A lot of people who buy Vegepods ask about the polypropylene plastic used in the garden cover and container. Why is plastic necessary? Wouldn't it be more sustainable to use or timber or even corrugated iron frame?
We do get some flack for our plastic pods but in our opinion, it's actually much more sustainable long-term to assemble a raised garden bed from recyclable plastic than timber or corrugated iron. Here's why!
What Is Sustainability?
Some may consider sustainability using all natural materials but we have a larger view than that. For us, sustainability is when people want to grow veggies at home, foregoing plastic packaging and mass farming for many years to come. With this in mind, the Vegeopd is created to last around ten years, see our blog post 'Eco-friendly Garden Beds That Last 10 Years?! It's Possible...' if you don't believe us!
Whereas timber raised garden beds will only last five to seven years, we're looking at a long-term game when it comes to home gardening. And our view is backed up by data! A recent study from The Australia Institute found failed first attempts were a significant barrier to home gardening. The lesson? If we want people to grow veggies and create a happier, healthier Earth, we must make it easy.
If sustainability is a question of the product’s overall effect – not just an initial footprint - are our plastic pods user-friendly, durable AND eco-friendly? You betcha.

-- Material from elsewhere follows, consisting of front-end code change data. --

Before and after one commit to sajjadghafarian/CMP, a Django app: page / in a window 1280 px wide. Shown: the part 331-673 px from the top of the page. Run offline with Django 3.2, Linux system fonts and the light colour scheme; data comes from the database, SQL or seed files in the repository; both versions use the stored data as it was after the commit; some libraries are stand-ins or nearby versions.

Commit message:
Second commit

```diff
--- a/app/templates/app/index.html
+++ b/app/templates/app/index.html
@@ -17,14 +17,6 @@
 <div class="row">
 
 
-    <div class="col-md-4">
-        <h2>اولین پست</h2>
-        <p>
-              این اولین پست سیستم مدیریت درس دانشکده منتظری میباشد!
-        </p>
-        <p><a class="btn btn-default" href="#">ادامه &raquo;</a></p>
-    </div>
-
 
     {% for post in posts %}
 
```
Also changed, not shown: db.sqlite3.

Resistant to rot, insect damage, UV and moisture, our container raised garden beds are durable and easy to maintain! Similarly, our eco-climate covers help manage the plant microclimate by allowing air, water, and sunlight to filter through, but not insects or larger animals - making growing plants a breeze.

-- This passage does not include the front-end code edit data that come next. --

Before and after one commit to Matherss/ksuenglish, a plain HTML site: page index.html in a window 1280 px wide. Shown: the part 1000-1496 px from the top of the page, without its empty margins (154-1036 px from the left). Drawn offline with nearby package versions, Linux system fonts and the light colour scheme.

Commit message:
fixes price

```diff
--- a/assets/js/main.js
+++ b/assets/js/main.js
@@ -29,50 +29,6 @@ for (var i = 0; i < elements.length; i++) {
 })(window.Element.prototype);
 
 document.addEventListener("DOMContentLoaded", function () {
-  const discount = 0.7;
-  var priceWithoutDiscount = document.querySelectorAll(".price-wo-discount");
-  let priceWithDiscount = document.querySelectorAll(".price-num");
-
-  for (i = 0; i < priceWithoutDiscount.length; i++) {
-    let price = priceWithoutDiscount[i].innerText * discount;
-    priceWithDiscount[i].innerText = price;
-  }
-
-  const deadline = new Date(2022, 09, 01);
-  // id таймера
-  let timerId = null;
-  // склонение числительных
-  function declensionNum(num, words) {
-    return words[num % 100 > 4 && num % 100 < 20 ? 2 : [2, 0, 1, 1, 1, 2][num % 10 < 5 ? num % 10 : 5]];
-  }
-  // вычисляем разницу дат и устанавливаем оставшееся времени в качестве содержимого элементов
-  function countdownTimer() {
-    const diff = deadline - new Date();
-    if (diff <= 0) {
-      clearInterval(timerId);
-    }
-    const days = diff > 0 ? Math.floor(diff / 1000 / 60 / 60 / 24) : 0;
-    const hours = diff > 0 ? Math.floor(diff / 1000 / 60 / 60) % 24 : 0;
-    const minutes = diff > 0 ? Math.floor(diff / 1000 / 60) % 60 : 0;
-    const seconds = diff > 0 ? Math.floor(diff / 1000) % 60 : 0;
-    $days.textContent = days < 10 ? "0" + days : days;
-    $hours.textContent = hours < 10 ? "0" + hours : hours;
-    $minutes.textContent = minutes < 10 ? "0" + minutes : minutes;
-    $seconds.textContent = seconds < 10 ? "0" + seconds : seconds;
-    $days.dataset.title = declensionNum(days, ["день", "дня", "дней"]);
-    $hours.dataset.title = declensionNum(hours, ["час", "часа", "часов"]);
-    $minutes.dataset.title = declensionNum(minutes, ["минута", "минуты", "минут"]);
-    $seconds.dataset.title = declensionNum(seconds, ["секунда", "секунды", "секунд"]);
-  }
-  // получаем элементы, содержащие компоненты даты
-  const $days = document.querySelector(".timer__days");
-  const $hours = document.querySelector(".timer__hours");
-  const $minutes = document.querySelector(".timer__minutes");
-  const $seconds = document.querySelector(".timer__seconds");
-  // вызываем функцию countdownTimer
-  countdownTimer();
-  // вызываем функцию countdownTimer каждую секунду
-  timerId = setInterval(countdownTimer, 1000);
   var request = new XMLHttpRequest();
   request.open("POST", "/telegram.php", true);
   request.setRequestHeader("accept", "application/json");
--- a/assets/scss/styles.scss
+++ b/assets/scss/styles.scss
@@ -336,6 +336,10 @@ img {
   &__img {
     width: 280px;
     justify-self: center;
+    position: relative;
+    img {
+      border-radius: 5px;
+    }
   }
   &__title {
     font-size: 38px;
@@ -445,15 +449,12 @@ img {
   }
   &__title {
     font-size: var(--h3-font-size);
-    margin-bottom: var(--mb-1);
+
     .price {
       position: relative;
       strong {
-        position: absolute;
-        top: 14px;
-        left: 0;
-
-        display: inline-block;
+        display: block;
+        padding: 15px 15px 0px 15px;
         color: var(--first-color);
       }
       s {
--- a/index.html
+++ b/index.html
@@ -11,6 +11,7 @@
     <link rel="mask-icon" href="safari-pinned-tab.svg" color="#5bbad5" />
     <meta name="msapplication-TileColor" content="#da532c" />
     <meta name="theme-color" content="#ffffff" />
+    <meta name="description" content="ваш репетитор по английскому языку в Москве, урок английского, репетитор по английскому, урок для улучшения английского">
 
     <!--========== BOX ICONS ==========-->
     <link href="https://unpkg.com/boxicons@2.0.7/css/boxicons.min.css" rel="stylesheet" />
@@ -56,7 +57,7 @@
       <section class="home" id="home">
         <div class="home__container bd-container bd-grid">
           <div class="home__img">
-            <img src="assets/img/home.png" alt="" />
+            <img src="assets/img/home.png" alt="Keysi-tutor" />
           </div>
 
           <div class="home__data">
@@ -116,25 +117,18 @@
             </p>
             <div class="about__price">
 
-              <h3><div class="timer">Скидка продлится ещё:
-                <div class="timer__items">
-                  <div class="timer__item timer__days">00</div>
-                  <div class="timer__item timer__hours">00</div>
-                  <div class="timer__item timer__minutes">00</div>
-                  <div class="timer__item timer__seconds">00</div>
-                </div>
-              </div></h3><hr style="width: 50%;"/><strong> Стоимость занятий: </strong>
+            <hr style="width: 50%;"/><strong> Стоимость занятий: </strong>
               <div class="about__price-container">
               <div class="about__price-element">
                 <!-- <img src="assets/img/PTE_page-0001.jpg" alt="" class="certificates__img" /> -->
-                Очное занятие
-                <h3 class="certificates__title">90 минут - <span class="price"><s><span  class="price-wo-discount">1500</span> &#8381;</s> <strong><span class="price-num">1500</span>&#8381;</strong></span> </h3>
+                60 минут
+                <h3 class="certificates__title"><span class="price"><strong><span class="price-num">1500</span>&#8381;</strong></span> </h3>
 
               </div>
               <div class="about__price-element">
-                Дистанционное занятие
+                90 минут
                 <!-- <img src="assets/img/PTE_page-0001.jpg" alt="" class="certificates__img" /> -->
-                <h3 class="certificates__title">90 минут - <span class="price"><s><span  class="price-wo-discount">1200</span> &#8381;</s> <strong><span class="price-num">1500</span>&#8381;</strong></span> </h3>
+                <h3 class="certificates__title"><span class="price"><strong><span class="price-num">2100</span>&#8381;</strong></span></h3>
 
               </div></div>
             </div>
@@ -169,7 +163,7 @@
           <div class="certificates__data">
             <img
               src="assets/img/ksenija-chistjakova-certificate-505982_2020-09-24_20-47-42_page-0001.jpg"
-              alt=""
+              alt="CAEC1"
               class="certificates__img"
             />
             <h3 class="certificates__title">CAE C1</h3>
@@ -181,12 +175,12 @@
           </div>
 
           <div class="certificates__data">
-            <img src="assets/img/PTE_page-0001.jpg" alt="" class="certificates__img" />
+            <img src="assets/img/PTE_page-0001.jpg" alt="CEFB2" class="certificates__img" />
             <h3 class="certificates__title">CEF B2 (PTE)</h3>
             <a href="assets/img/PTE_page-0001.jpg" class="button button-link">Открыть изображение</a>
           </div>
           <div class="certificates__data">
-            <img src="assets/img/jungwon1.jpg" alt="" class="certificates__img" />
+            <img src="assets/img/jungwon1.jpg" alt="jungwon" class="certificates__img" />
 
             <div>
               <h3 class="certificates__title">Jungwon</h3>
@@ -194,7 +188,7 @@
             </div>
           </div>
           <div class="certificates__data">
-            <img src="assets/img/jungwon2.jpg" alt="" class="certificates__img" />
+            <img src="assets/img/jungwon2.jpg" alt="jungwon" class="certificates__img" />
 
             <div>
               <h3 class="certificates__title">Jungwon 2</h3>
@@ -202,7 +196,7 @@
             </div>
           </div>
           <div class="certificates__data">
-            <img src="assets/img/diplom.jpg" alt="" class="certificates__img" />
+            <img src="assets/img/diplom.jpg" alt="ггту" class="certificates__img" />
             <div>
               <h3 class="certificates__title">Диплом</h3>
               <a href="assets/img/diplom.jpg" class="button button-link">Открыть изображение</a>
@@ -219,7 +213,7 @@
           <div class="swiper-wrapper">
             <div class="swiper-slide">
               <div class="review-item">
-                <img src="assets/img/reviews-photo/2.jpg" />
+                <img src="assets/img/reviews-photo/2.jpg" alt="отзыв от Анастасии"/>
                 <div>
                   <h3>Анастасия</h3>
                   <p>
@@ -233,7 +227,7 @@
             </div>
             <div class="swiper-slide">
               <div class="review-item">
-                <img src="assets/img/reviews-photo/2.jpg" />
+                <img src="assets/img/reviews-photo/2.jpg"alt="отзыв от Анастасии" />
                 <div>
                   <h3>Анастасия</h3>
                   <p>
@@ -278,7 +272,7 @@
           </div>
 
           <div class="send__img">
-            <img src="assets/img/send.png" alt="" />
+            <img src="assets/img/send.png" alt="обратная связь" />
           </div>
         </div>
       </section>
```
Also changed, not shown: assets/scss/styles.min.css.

With a foot of soil space, half the potting mix is required (as compared to a timber or corrugated iron raised bed of the same dimensions). This makes transport and maintenance of the bed much easier and lighter.
Lastly, our container raised garden beds are self-watering. The container uses wicking and nutrient recycling systems so plants can last weeks without water. Compared to standard timber and iron raised beds, they reduce water by up to 80%.

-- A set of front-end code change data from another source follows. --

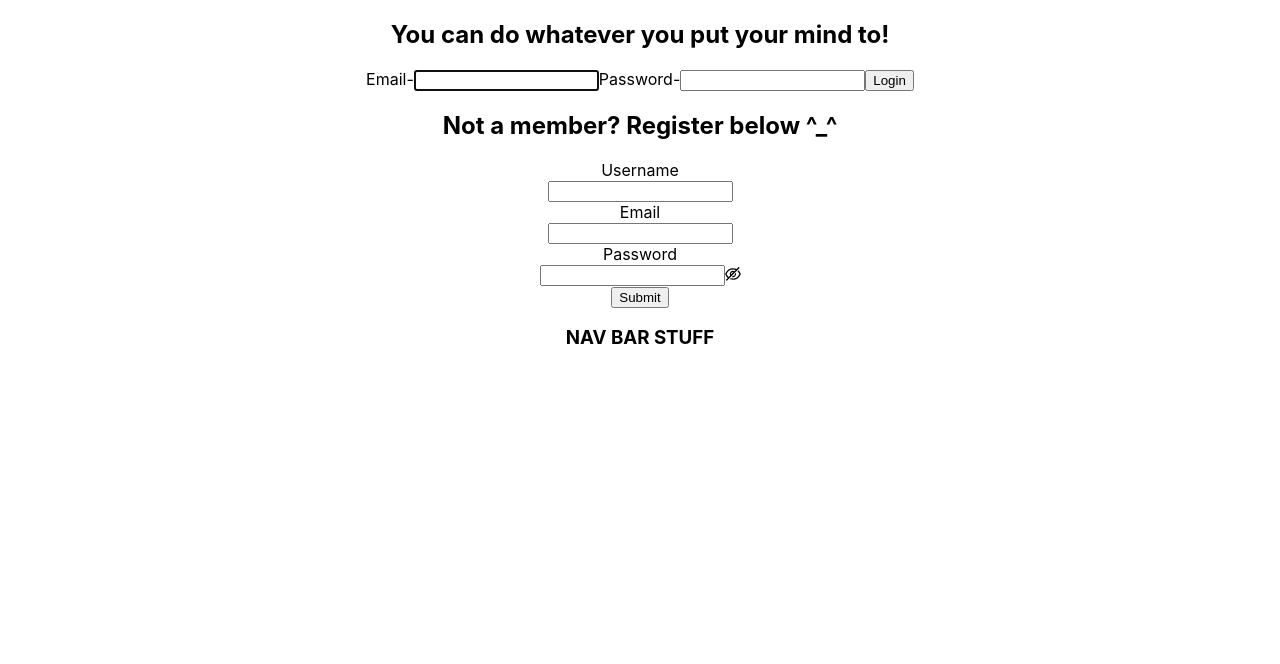
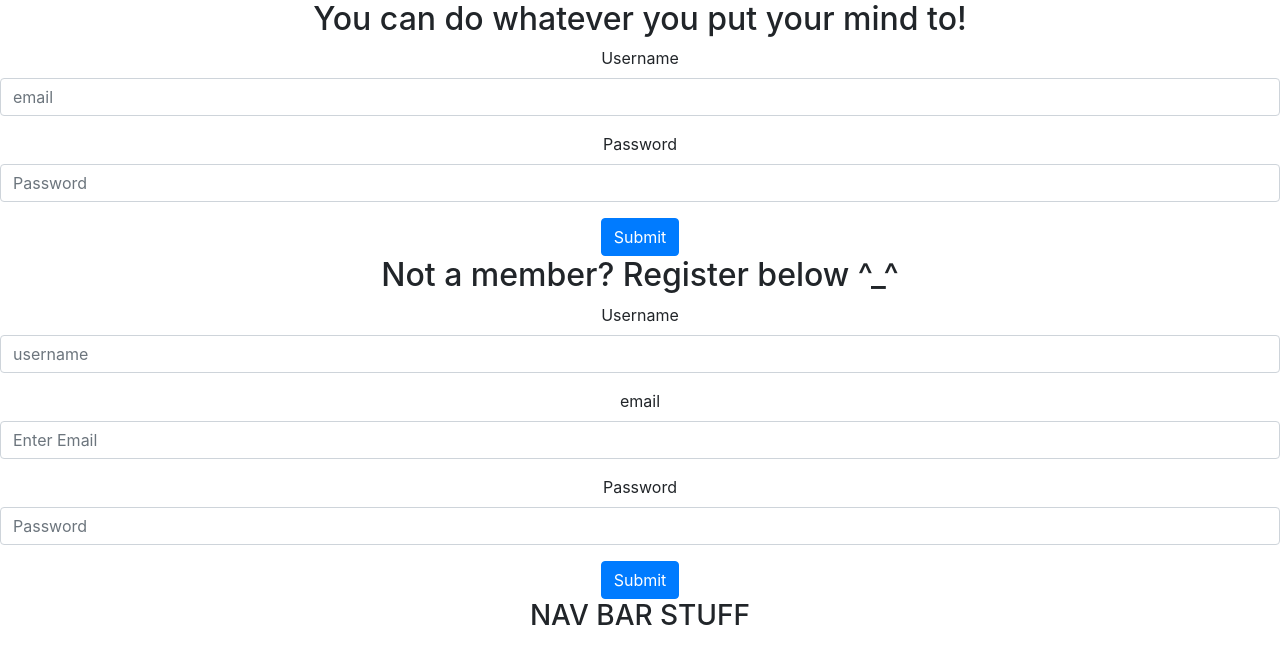
Before and after one commit to amourtos/Task-Manager-app, a React (Create React App) app: page / in a window 1280 px wide. Shown: the top 664 px of the page. Built offline with nearby package versions, Linux system fonts and the light colour scheme.

Commit message:
added bootstrap to login, registration, todolist

```diff
--- a/package.json
+++ b/package.json
@@ -6,8 +6,9 @@
     "@testing-library/jest-dom": "^5.11.10",
     "@testing-library/react": "^11.2.6",
     "@testing-library/user-event": "^12.8.3",
-    "antd": "^4.15.1",
+    "bootstrap": "^4.6.0",
     "react": "^17.0.2",
+    "react-bootstrap": "^1.5.2",
     "react-dom": "^17.0.2",
     "react-router-dom": "^5.2.0",
     "react-scripts": "4.0.3",
--- a/src/App.css
+++ b/src/App.css
@@ -5,12 +5,6 @@
 .App-logo {
   height: 40vmin;
   pointer-events: none;
-}
-
-@media (prefers-reduced-motion: no-preference) {
-  .App-logo {
-    animation: App-logo-spin infinite 20s linear;
-  }
 }
 
 .App-header {
@@ -27,12 +21,3 @@
 .App-link {
   color: #61dafb;
 }
-
-@keyframes App-logo-spin {
-  from {
-    transform: rotate(0deg);
-  }
-  to {
-    transform: rotate(360deg);
-  }
-}
--- a/src/App.js
+++ b/src/App.js
@@ -3,6 +3,7 @@ import { Switch, Route } from "react-router-dom";
 import Home from "./views/home";
 import Main from "./views/Main";
 import TodoList from "../src/todoList/todoList";
+import "bootstrap/dist/css/bootstrap.min.css";
 
 function App() {
   return (
--- a/src/login/login.js
+++ b/src/login/login.js
@@ -2,6 +2,7 @@ import React, { useState, useEffect } from "react";
 import { Link } from "react-router-dom";
 import { loginRequest } from "../fetch/fetch";
 import { useStore, LOGIN } from "../store/store";
+import { Form, Button } from "react-bootstrap";
 
 function Login(props) {
   const dispatch = useStore((state) => state.dispatch);
@@ -37,19 +38,47 @@ function Login(props) {
   };
 
   return (
-    <div className="LoginForm">
-      <form id="login-form" onSubmit={handleLogin}>
-        <label htmlFor="username">Email-</label>
-        <input type="text" name="email" value={formData.email} autoFocus required onChange={handleChange} />
-        <label htmlFor="password">Password-</label>
-        <input type="password" name="password" value={formData.password} required onChange={handleChange} />
-        <button id="LoginButton" type="submit">
-          Login
-        </button>
+    <>
+      <Form onSubmit={handleLogin}>
+        <Form.Group controlId="formBasicEmail">
+          <Form.Label>Username</Form.Label>
+          <Form.Control name="email" type="text" placeholder="email" value={formData.email} required onChange={handleChange} />
+        </Form.Group>
+
+        <Form.Group controlId="formBasicPassword">
+          <Form.Label>Password</Form.Label>
+          <Form.Control
+            name="password"
+            type="password"
+            placeholder="Password"
+            value={formData.password}
+            required
+            onChange={handleChange}
+          />
+        </Form.Group>
+
+        <Button variant="primary" type="submit">
+          Submit
+        </Button>
+        <br></br>
         <div>{user.message ? user.message : ""}</div>
-      </form>
-    </div>
+      </Form>
+    </>
   );
 }
+// <div className="LoginForm">
+//   <form id="login-form" onSubmit={handleLogin}>
+//     <label htmlFor="username">Email-</label>
+//     <input type="text" name="email" value={formData.email} autoFocus required onChange={handleChange} />
+//     <label htmlFor="password">Password-</label>
+//     <input type="password" name="password" value={formData.password} required onChange={handleChange} />
+//     <button id="LoginButton" type="submit">
+//       Login
+//     </button>
+//     <div>{user.message ? user.message : ""}</div>
+//   </form>
+// </div>
+//   );
+// }
 
 export default Login;
--- a/src/registration/Popup.js
+++ b/src/registration/Popup.js
@@ -1,4 +1,3 @@
-import useBreakpoint from "antd/lib/grid/hooks/useBreakpoint";
 import React from "react";
 import { Link } from "react-router-dom";
 import "./Popup.css";
--- a/src/registration/registration.js
+++ b/src/registration/registration.js
@@ -1,5 +1,5 @@
 import React, { useState } from "react";
-import { Form, Input, Button } from "antd";
+import { Form, Button } from "react-bootstrap";
 import { useStore } from "../store/store";
 import { createUser } from "../fetch/fetch";
 import Popup from "./Popup";
@@ -12,7 +12,8 @@ function Registration(props) {
     password: "",
   });
 
-  const handleSubmit = () => {
+  const handleSubmit = (e) => {
+    e.preventDefault();
     createUser(userData.username, userData.email, userData.password)
       .then(() => setButtonPopup(true))
       .catch(() => {
@@ -30,38 +31,76 @@ function Registration(props) {
   };
 
   return (
-    <div className="RegisterForm">
-      <Form className="RegisterForm" onSubmit={(e) => e.preventDefault()} onFinish={handleSubmit}>
-        <Form.Item
-          label="Username"
-          rules={[
-            {
-              required: true,
-            },
-          ]}>
-          <Input name={"username"} value={userData.username} onChange={handleChange} />
-        </Form.Item>
-        <Form.Item
-          label="Email"
-          rules={[
-            {
-              type: "email",
-            },
-          ]}>
-          <Input name={"email"} value={userData.email} onChange={handleChange} />
-        </Form.Item>
-        <Form.Item label="Password" rules={[{ required: true, message: "Please input your password!" }]}>
-          <Input.Password name={"password"} value={userData.password} onChange={handleChange} />
-        </Form.Item>
-        <Form.Item>
-          <Button id="SubmitButton" type="primary" htmlType="submit">
-            Submit
-          </Button>
-        </Form.Item>
+    <div>
+      <Form onSubmit={handleSubmit}>
+        <Form.Group>
+          <Form.Label>Username</Form.Label>
+          <Form.Control
+            name="username"
+            type="text"
+            placeholder="username"
+            onChange={handleChange}
+            value={userData.username}
+            required
+          />
+        </Form.Group>
+
+        <Form.Group controlId="formBasicEmail">
+          <Form.Label>email</Form.Label>
+          <Form.Control name="email" type="email" placeholder="Enter Email" onChange={handleChange} value={userData.email} required />
+        </Form.Group>
+
+        <Form.Group controlId="formBasicPassword">
+          <Form.Label>Password</Form.Label>
+          <Form.Control
+            name="password"
+            type="password"
+            placeholder="Password"
+            value={userData.password}
+            required
+            onChange={handleChange}
+          />
+        </Form.Group>
+
+        <Button variant="primary" type="submit">
+          Submit
+        </Button>
       </Form>
-      <Popup trigger={buttonPopup} setTrigger={setButtonPopup} />
+      <Popup trigger={buttonPopup} setTrigger={setButtonPopup}></Popup>
     </div>
   );
 }
 
 export default Registration;
+
+// <div className="RegisterForm">
+//   <form className="RegisterForm" onSubmit={(e) => e.preventDefault()} onFinish={handleSubmit}>
+//     <Form.Item
+//       label="Username"
+//       rules={[
+//         {
+//           required: true,
+//         },
+//       ]}>
+//       <Input name={"username"} value={userData.username} onChange={handleChange} />
+//     </Form.Item>
+//     <Form.Item
+//       label="Email"
+//       rules={[
+//         {
+//           type: "email",
+//         },
+//       ]}>
+//       <Input name={"email"} value={userData.email} onChange={handleChange} />
+//     </Form.Item>
+//     <Form.Item label="Password" rules={[{ required: true, message: "Please input your password!" }]}>
+//       <Input.Password name={"password"} value={userData.password} onChange={handleChange} />
+//     </Form.Item>
+//     <Form.Item>
+//       <Button id="SubmitButton" type="primary" htmlType="submit">
+//         Submit
+//       </Button>
+//     </Form.Item>
+//   </form>
+//   <Popup trigger={buttonPopup} setTrigger={setButtonPopup} />
+// </div>
--- a/src/todoItem/todoItem.js
+++ b/src/todoItem/todoItem.js
@@ -1,7 +1,7 @@
 import React, { useEffect, useState } from "react";
-import { Card, Button } from "antd";
 import { useStore } from "../store/store";
 import { deleteTodo, toggleComplete, getMyTodos, getTodo } from "../fetch/fetch";
+import { Card, Button } from "react-bootstrap";
 
 function TodoItem(props) {
   const user = useStore((state) => state.user);
@@ -36,25 +36,41 @@ function TodoItem(props) {
       {todo === null ? (
         <div></div>
       ) : (
-        <li>
-          <Card title={<h3>{todo.title}</h3>} style={{ width: 300 }}>
-            <p>details: {todo.details}</p>
-            <p>createdAt: {todo.createdAt}</p>
-            <p>dueDate: {todo.dueDate}</p>
-            <p>completed: {todo.completed === true ? "completed" : "Not Completed"}</p>
-
-            <Button type="primary" shape="circle" onClick={toggleCompleted}>
-              Toggle Complete
+        <Card style={{ width: "27rem" }}>
+          <Card.Body>
+            <Card.Title>{todo.title}</Card.Title>
+            <Card.Subtitle className="mb-2 text-muted">Due By: {todo.dueDate}</Card.Subtitle>
+            <Card.Subtitle className="mb-2 text-muted">Created On: {todo.createdAt}</Card.Subtitle>
+            <Card.Text>{todo.details}</Card.Text>
+            <Card.Subtitle className="mb-2 text-muted">{todo.completed === true ? "completed" : "Not Completed"}</Card.Subtitle>
+            <Button variant="primary" onClick={toggleCompleted}>
+              Click to Complete
             </Button>
-
-            <Button type="primary" shape="circle" onClick={deleteTodoFunction}>
+            <Button variant="danger" onClick={deleteTodoFunction}>
               Delete
             </Button>
-          </Card>
-        </li>
+          </Card.Body>
+        </Card>
       )}
     </div>
   );
 }
 
 export default TodoItem;
+
+{
+  /* <Card title={<h3>{todo.title}</h3>} style={{ width: 300 }}>
+  <p>details: {todo.details}</p>
+  <p>createdAt: {todo.createdAt}</p>
+  <p>dueDate: {todo.dueDate}</p>
+  <p>completed: {todo.completed === true ? "completed" : "Not Completed"}</p>
+
+  <Button type="primary" shape="circle" onClick={toggleCompleted}>
+    Toggle Complete
+  </Button>
+
+  <Button type="primary" shape="circle" onClick={deleteTodoFunction}>
+    Delete
+  </Button>
+</Card> */
+}
```
Also changed, not shown: 1 other file (tests, documents, lock files or other folders).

As we mentioned before, once the Vegepod's life is over the eco cover and plastic container is 100% recyclable! We're also working on creating containers that are made from recyclable materials, although as of right now we haven't yet found a supplier who can provide us a food safe recyclable plastic.
Because our containers are durable and designed for optimal plant growth, a Vegepod can have a 7 to 10-year lifespan! That's 7 to 10 years of organic results! Most untreated timbers last longer an average of 2 - 5 years before rotting and breaking down. The impact of such timber production, the repeated timber growing, harvesting and rebuilds would make an interesting study when compared to a one-off plastic container that lasts up to 10 years.
Does Natural = Sustainable?
You may be wondering, what about treated timber? However, treated timber is not necessarily 'food safe' with plants being able to absorb chemicals used to treat. This also makes treated timber a bad candidate for recycling. There's a carbon footprint as well created by using treated timber. Corrugated irons similarly eventually rust and break down, leaching harmful chemicals into the soil and are no better in their carbon footprint.
So there you have it! When it's all said and done, we think our polypropylene Pods are safer, more durable, friendlier way to garden and therefore, long-term, a more sustainable home gardening solution. But we want to know your opinion! Do you think untreated timber beds are the more sustainable option? Let us know why in the comments down below, we welcome all feedback and thoughts.